BEGIN EXTRACTED INFORMATION

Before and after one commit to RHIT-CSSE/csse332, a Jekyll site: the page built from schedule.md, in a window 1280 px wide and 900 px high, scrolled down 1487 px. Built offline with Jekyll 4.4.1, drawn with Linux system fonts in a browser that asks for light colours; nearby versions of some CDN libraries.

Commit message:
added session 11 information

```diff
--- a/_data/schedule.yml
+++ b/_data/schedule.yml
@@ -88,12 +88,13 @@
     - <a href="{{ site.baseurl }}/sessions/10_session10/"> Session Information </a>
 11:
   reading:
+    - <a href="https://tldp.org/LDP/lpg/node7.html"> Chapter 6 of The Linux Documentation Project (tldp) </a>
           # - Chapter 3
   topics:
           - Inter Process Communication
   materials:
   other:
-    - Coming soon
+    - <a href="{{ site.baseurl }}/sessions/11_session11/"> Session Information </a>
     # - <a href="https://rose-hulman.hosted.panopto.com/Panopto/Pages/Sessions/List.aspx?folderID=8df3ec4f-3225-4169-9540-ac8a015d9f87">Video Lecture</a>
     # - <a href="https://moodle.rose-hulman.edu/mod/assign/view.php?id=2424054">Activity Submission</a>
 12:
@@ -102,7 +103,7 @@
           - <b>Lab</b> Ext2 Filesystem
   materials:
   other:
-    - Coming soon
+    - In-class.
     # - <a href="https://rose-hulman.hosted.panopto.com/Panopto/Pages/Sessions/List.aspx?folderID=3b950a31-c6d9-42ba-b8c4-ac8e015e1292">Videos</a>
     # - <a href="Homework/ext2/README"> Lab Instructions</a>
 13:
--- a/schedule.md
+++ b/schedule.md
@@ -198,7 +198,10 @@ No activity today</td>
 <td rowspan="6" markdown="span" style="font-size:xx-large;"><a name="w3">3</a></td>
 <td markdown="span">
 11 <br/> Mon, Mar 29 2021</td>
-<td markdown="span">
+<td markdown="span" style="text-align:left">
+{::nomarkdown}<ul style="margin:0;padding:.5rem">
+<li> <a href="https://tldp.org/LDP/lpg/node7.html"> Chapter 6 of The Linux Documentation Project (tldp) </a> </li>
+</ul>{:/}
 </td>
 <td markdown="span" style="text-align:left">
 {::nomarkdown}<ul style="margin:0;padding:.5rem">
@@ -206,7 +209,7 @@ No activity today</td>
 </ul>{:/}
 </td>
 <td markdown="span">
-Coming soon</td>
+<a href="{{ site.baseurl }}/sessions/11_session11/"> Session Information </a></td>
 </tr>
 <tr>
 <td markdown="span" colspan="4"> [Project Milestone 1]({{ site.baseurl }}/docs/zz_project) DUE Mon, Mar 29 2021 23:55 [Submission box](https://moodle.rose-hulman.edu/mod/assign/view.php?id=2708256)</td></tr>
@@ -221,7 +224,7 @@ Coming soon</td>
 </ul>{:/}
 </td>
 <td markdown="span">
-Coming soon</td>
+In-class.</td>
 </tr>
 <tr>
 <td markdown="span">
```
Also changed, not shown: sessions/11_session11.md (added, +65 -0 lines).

END EXTRACTED INFORMATION

WHAT TO WORK ON: From the records above, count the lines that contain "baseurl". Only the number should be written.

ANSWER TO THIS TASK: 4